It has charred an estimated 35,000 acres
In just over 24 hours, the Woolsey Fire has consumed an estimated 35,000 acres in Los Angeles and Ventura counties.
The relentless blaze broke out Thursday afternoon near Simi Valley, and fueled by low humidity and gusty winds, is now steadily blazing through Malibu and neighboring communities, with mandatory evacuations in place.
As images of smoldering houses suggest, there has been “significant structural loss,” Los Angeles County Fire Department Fire Chief Daryl Osby said Friday afternoon.
But there are no estimates yet for the number of homes that have been destroyed.

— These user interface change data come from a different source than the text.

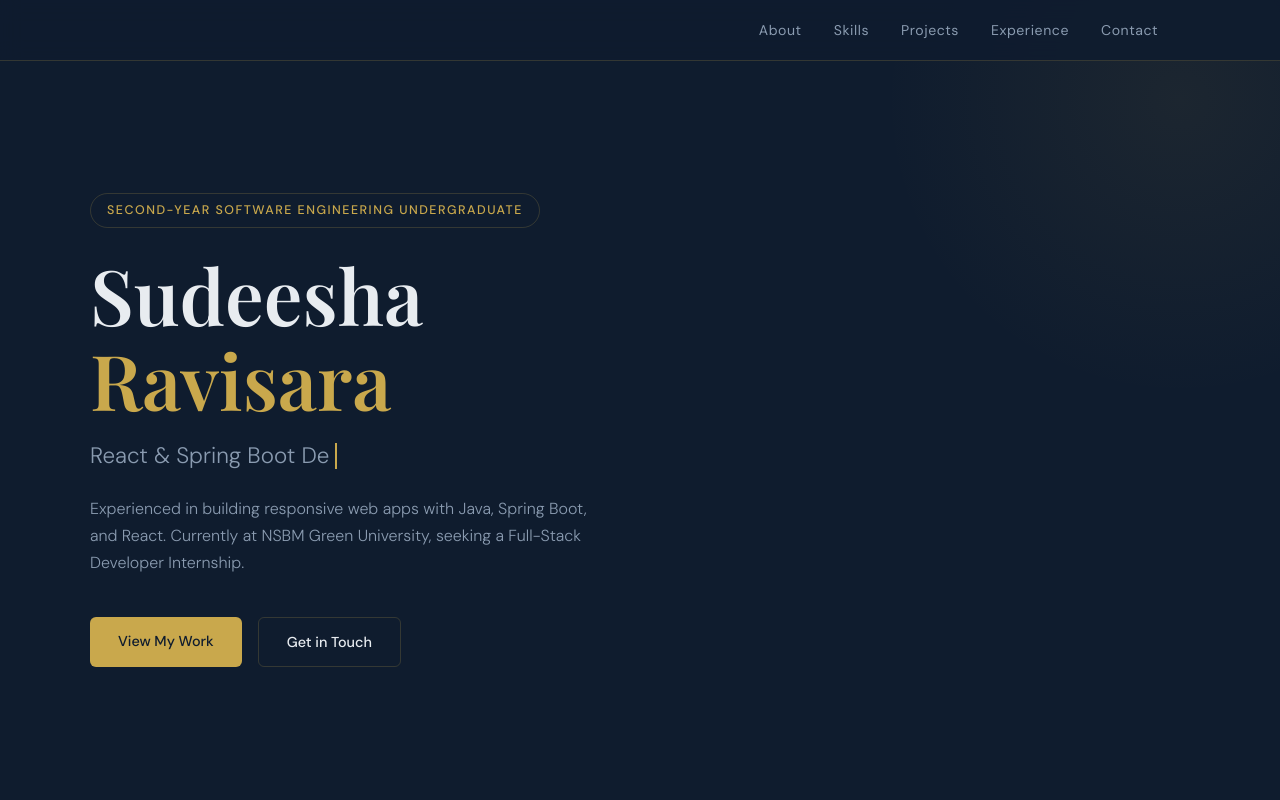
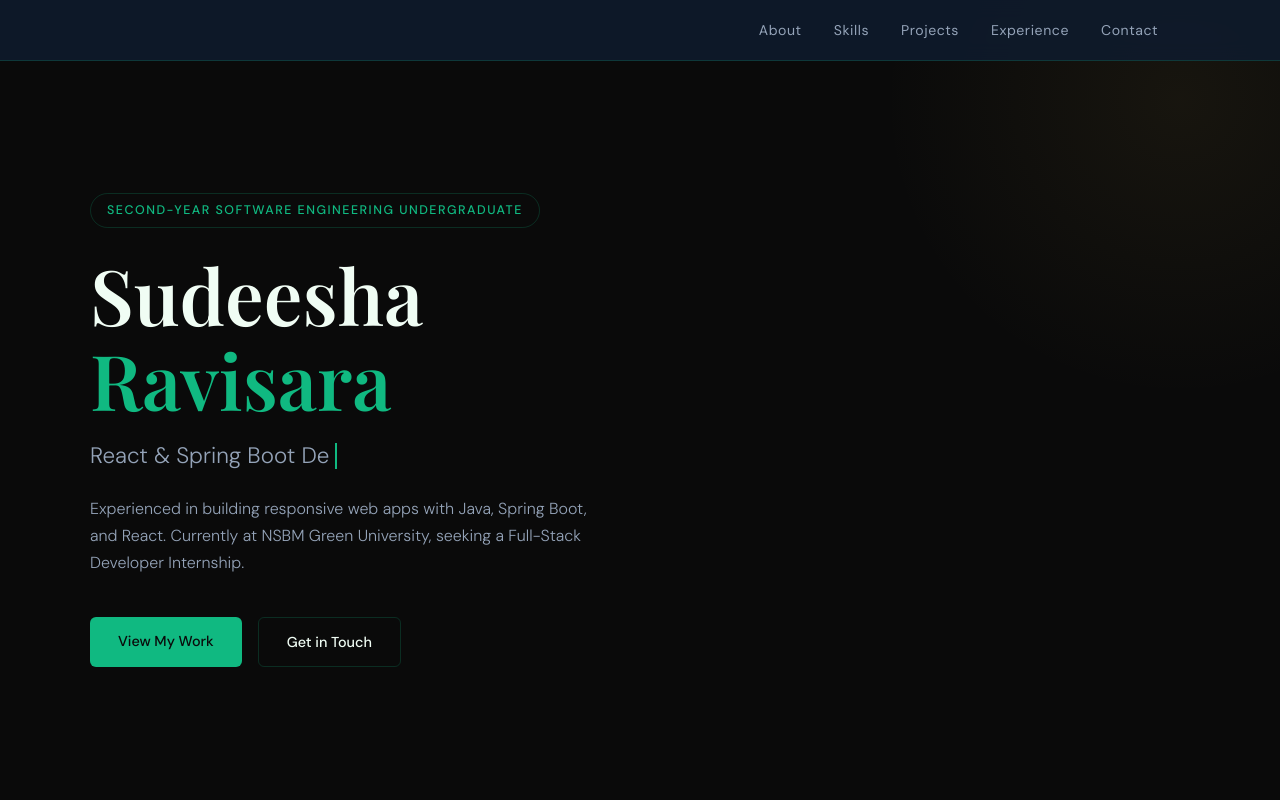
Before and after one commit to sudeesharavisara2-sys/My-Portfolio, a React (Create React App) app in the folder client/: page / in a window 1280 px wide. Shown: the top 800 px of the page. Built offline with nearby package versions, Linux system fonts and the light colour scheme; no server answers.

Commit message:
Change background color

```diff
--- a/client/src/index.css
+++ b/client/src/index.css
@@ -1,27 +1,50 @@
-*, *::before, *::after { margin: 0; padding: 0; box-sizing: border-box; }
-
-:root {
-  --navy:   #0f1c2e;
-  --navy2:  #162435;
-  --navy3:  #1e3050;
-  --gold:   #c9a84c;
-  --gold2:  #e6c97a;
-  --text:   #e8ecf0;
-  --muted:  #8a9bb0;
-  --border: rgba(201, 168, 76, 0.2);
-  --card:   rgba(30, 48, 80, 0.5);
+/* Reset default browser styles */
+*, *::before, *::after {
+  margin: 0;
+  padding: 0;
+  box-sizing: border-box;
 }
 
+/* Global Variables - Black & Green Theme */
+:root {
+  /* Dark Background Shades */
+  --navy:   #0a0a0a;       /* Main background (Pure Black) */
+  --navy2:  #121212;       /* Secondary background for sections */
+  --navy3:  #1a1a1a;       /* Lighter black for borders or accents */
+
+  /* Green Accent Colors (Neon/Emerald Style) */
+  --gold:   #10b981;       /* Primary brand color (Green) */
+  --gold2:  #34d399;       /* Lighter green for hover states */
+
+  /* Typography Colors */
+  --text:   #f0fdf4;       /* High-contrast text (Off-white with green tint) */
+  --muted:  #94a3b8;       /* Dimmed text for descriptions/subtitles */
+
+  /* UI Element Styles */
+  --border: rgba(16, 185, 129, 0.2); /* Semi-transparent green border */
+  --card:   rgba(25, 25, 25, 0.8);   /* Background for cards and modals */
+}
+
+/* Enable smooth scrolling for anchor links */
 html { scroll-behavior: smooth; }
 
+/* Global Body Styles */
 body {
   font-family: 'DM Sans', sans-serif;
   background: var(--navy);
   color: var(--text);
   line-height: 1.7;
-  overflow-x: hidden;
+  overflow-x: hidden; /* Prevents unwanted horizontal scrolling */
 }
 
-a { color: inherit; text-decoration: none; }
+/* General Link Styling */
+a {
+  color: inherit;
+  text-decoration: none;
+}
 
-::selection { background: var(--gold); color: var(--navy); }
+/* Selection Highlight Color */
+::selection {
+  background: var(--gold);
+  color: var(--navy);
+}
```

The path and perimeter of a fast-moving wildfire can be difficult to track. But with the help of a couple of maps, it’s easier to see where the fire is burning and get a handle on how much the two counties have been affected by these blazes in just a short amount of time.
The map immediately below was created by ABC7 using information from the California Office of Emergency Services, which tracks active wildfires in the state. (It takes about a minute to load.)
Below that, a map from the Los Angeles Fire Department shows the areas where the fire has spread as well as evacuation zones.
This map from the Los Angeles fire department shows the mandatory evacuation zones in red and, in yellow, the voluntary evacuation zone affecting a sliver of the city of Los Angeles.
- Ventura County’s Woolsey Fire moves south, forcing evacuations in Malibu, Topanga, Hidden Hills [Curbed LA]